A database of about 2.4 million people, including at least 50,000 Americans, was compiled by the small Chinese company called Shenzhen Zhenhua Data Technology, The Washington Post reported.
The massive trove — called the Overseas Key Information Database, or OKIDB – includes biographies and service records of the US military commanders, as well as social media chatter by Beijing watchers in Washington, DC, according to the newspaper.
It purports to provide insights into foreign political, military and business figures, as well as details about countries’ infrastructure and military deployments, according to an unsecured copy of the database that was retrieved by an Australian cybersecurity consulting outfit.
Although there is no evidence suggesting OKIDB’s software is being used by Beijing, Zhenhua’s materials characterize the company as a patriotic outfit whose primary target customer is the military, the Washington Post reported.
American experts who have combed through the cache offer differing opinions about its value.
Large portions of the database appear to be raw data copied from US providers such as Factiva, LexisNexis and LinkedIn — and contain little human analysis or finalized intelligence reports.
Much of the social media material culled appears to be derived from public accounts anyone can access.
“There might be gold in there, but this is not something that’s useful enough for military or intelligence targeting,” one cybersecurity contractor for the US government who has reviewed the data told the Washington Post on condition of anonymity.
Zhenhua’s claims, the contractor told the paper, are “totally aspirational.”
Robert Potter, who founded the Australia-based Internet 2.0 cybersecurity firm, and independent researcher Christopher Balding provided an incomplete copy of the database that feeds into the OKIDB software to several news outlets, including The Washington Post.
“Open liberal democracies must consider how best to deal with the very real threats presented by Chinese monitoring of foreign individuals and institutions outside established legal limits,” Balding told the newspaper.
Facebook spokeswoman Liz Bourgeois said the social media giant has sent Zhenhua a cease-and-desist letter.
“Scraping public data, as this company appears to have done to a number of services including Facebook, is against our policies,” Bourgeois told The Washington Post.
A Twitter rep said the company had no data-sharing agreements with Zhenhua, while a LinkedIn spokeswoman said the company does not permit the use of “software that scrapes or copies information” under its user agreement.
Zhenhua declined requests for comment by The Washington Post, but a spokeswoman told the UK’s Guardian that “the report is seriously untrue.”
“Our data are all public data on the internet.

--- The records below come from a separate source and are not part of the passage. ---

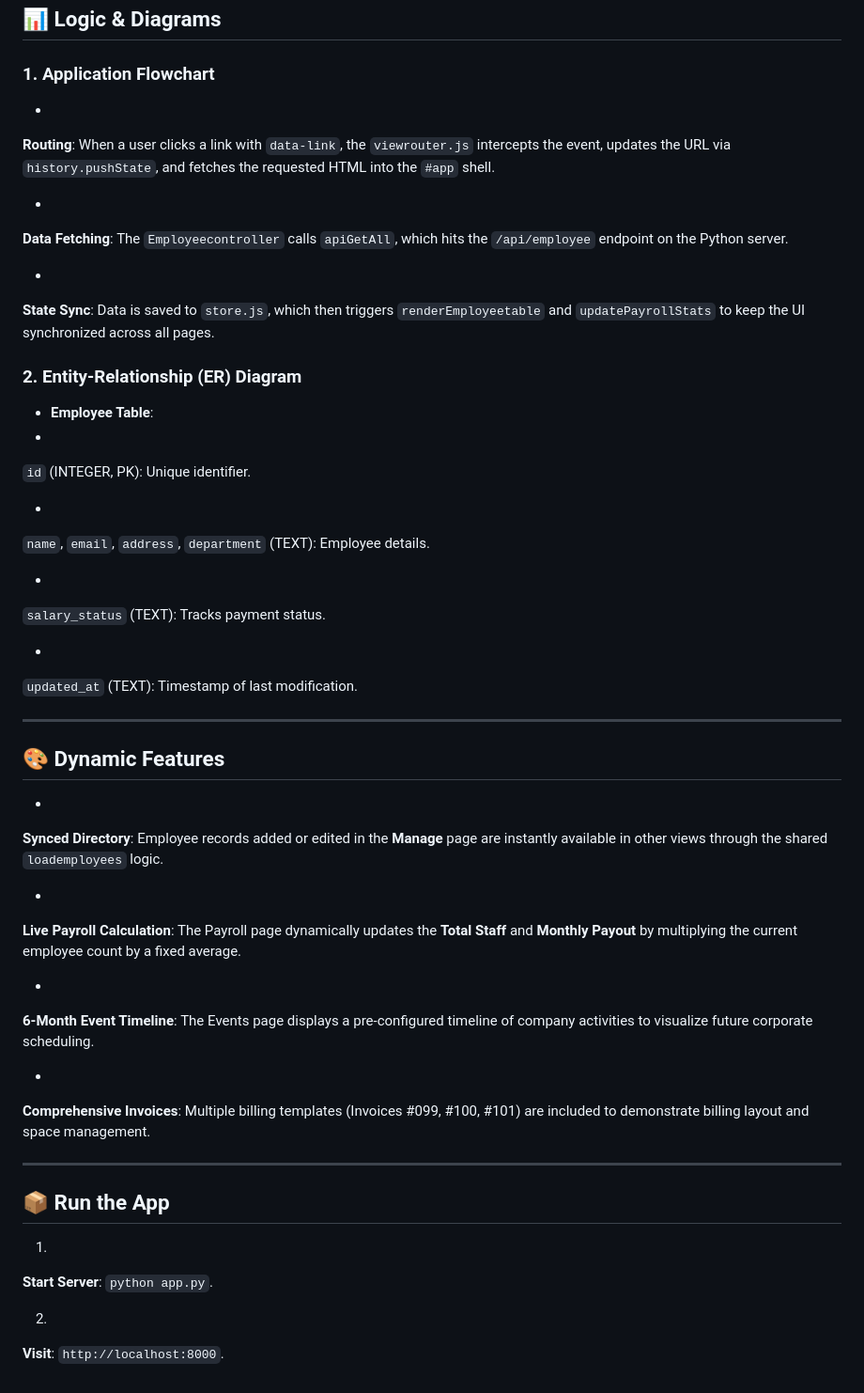
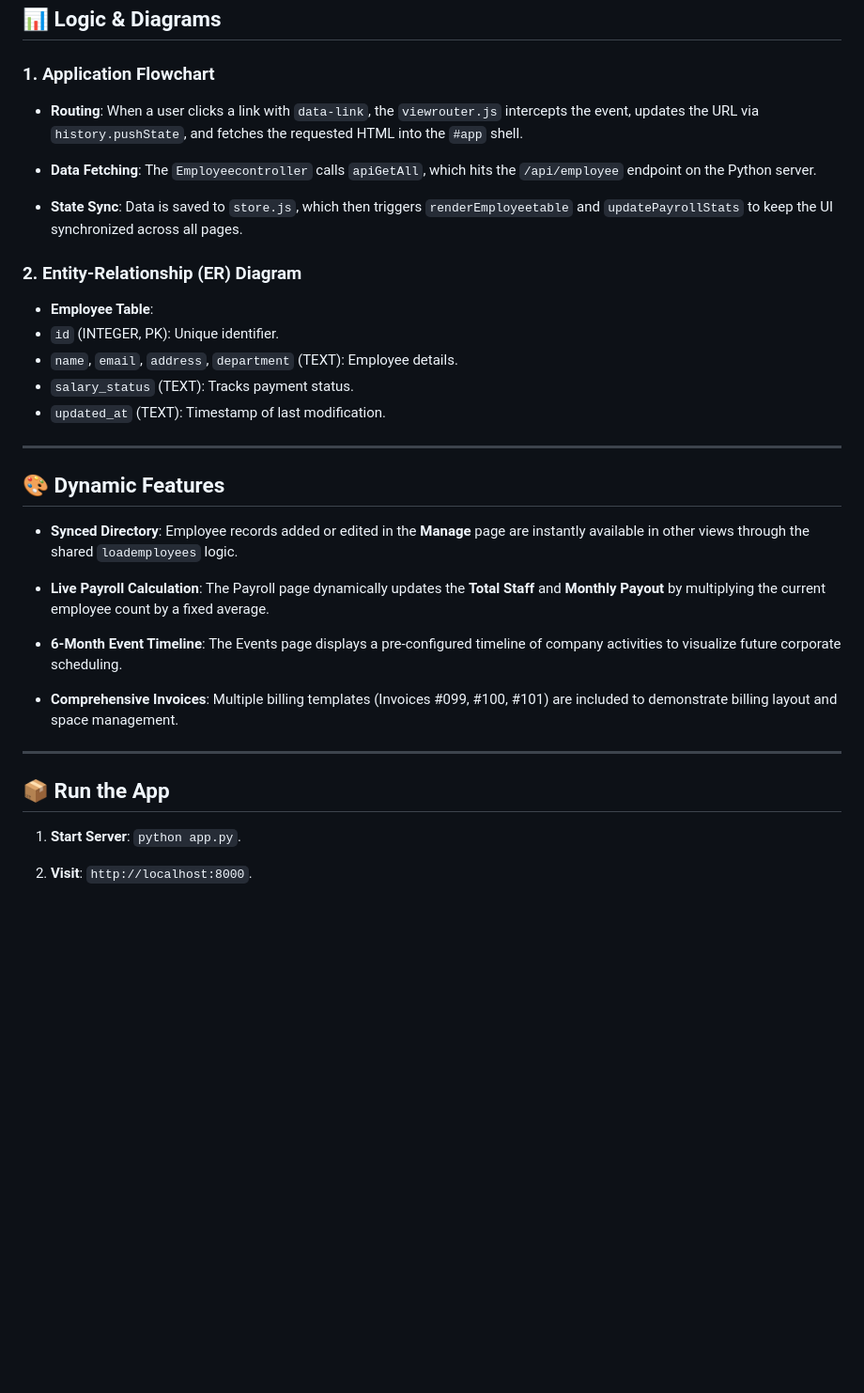
Before and after one commit to sanjanapda75-cpu/Employee-Management-System, a Markdown page: README.md, the part around one of its changes. Shown at 94% size. Rendered like a GitHub page; blank space fills up the shorter version.

```diff
--- a/README.md
+++ b/README.md
@@ -104,69 +83,41 @@ EMPLOYEE-MANAGEMENT-SYSTEM/
 
 ### 1. Application Flowchart
 
-*
-**Routing**: When a user clicks a link with `data-link`, the `viewrouter.js` intercepts the event, updates the URL via `history.pushState`, and fetches the requested HTML into the `#app` shell.
+* **Routing**: When a user clicks a link with `data-link`, the `viewrouter.js` intercepts the event, updates the URL via `history.pushState`, and fetches the requested HTML into the `#app` shell.
 
+* **Data Fetching**: The `Employeecontroller` calls `apiGetAll`, which hits the `/api/employee` endpoint on the Python server.
 
-*
-**Data Fetching**: The `Employeecontroller` calls `apiGetAll`, which hits the `/api/employee` endpoint on the Python server.
-
-
-*
-**State Sync**: Data is saved to `store.js`, which then triggers `renderEmployeetable` and `updatePayrollStats` to keep the UI synchronized across all pages.
+* **State Sync**: Data is saved to `store.js`, which then triggers `renderEmployeetable` and `updatePayrollStats` to keep the UI synchronized across all pages.
 
 
 
 ### 2. Entity-Relationship (ER) Diagram
 
 * **Employee Table**:
-*
-`id` (INTEGER, PK): Unique identifier.
-
-
-*
-`name`, `email`, `address`, `department` (TEXT): Employee details.
-
-
-*
-`salary_status` (TEXT): Tracks payment status.
-
-
-*
-`updated_at` (TEXT): Timestamp of last modification.
-
-
-
+* `id` (INTEGER, PK): Unique identifier.
+* `name`, `email`, `address`, `department` (TEXT): Employee details.
+* `salary_status` (TEXT): Tracks payment status.
+* `updated_at` (TEXT): Timestamp of last modification.
 
 
 ---
 
 ## 🎨 Dynamic Features
 
-*
-**Synced Directory**: Employee records added or edited in the **Manage** page are instantly available in other views through the shared `loademployees` logic.
+* **Synced Directory**: Employee records added or edited in the **Manage** page are instantly available in other views through the shared `loademployees` logic.
 
+* **Live Payroll Calculation**: The Payroll page dynamically updates the **Total Staff** and **Monthly Payout** by multiplying the current employee count by a fixed average.
 
-*
-**Live Payroll Calculation**: The Payroll page dynamically updates the **Total Staff** and **Monthly Payout** by multiplying the current employee count by a fixed average.
+* **6-Month Event Timeline**: The Events page displays a pre-configured timeline of company activities to visualize future corporate scheduling.
 
-
-*
-**6-Month Event Timeline**: The Events page displays a pre-configured timeline of company activities to visualize future corporate scheduling.
-
-
-*
-**Comprehensive Invoices**: Multiple billing templates (Invoices #099, #100, #101) are included to demonstrate billing layout and space management.
-
+* **Comprehensive Invoices**: Multiple billing templates (Invoices #099, #100, #101) are included to demonstrate billing layout and space management.
 
 
 ---
 
 ## 📦 Run the App
 
-1.
-**Start Server**: `python app.py`.
+1. **Start Server**: `python app.py`.
 
 
-2.
-**Visit**: `http://localhost:8000`.
+2. **Visit**: `http://localhost:8000`.
```
Also changed, not shown: other parts of README.md (+11 -32 lines).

We do not collect data. This is just a data integration. Our business model and partners are our trade secrets. There is no database of 2 million people,” said the Zhenua rep surnamed Sun, who identified herself as head of business.
“We are a private company,” she said, denying any links to the Chinese government or military. “Our customers are research organizations and business groups.”
The Chinese Ministry of Defense did not respond to requests for comment.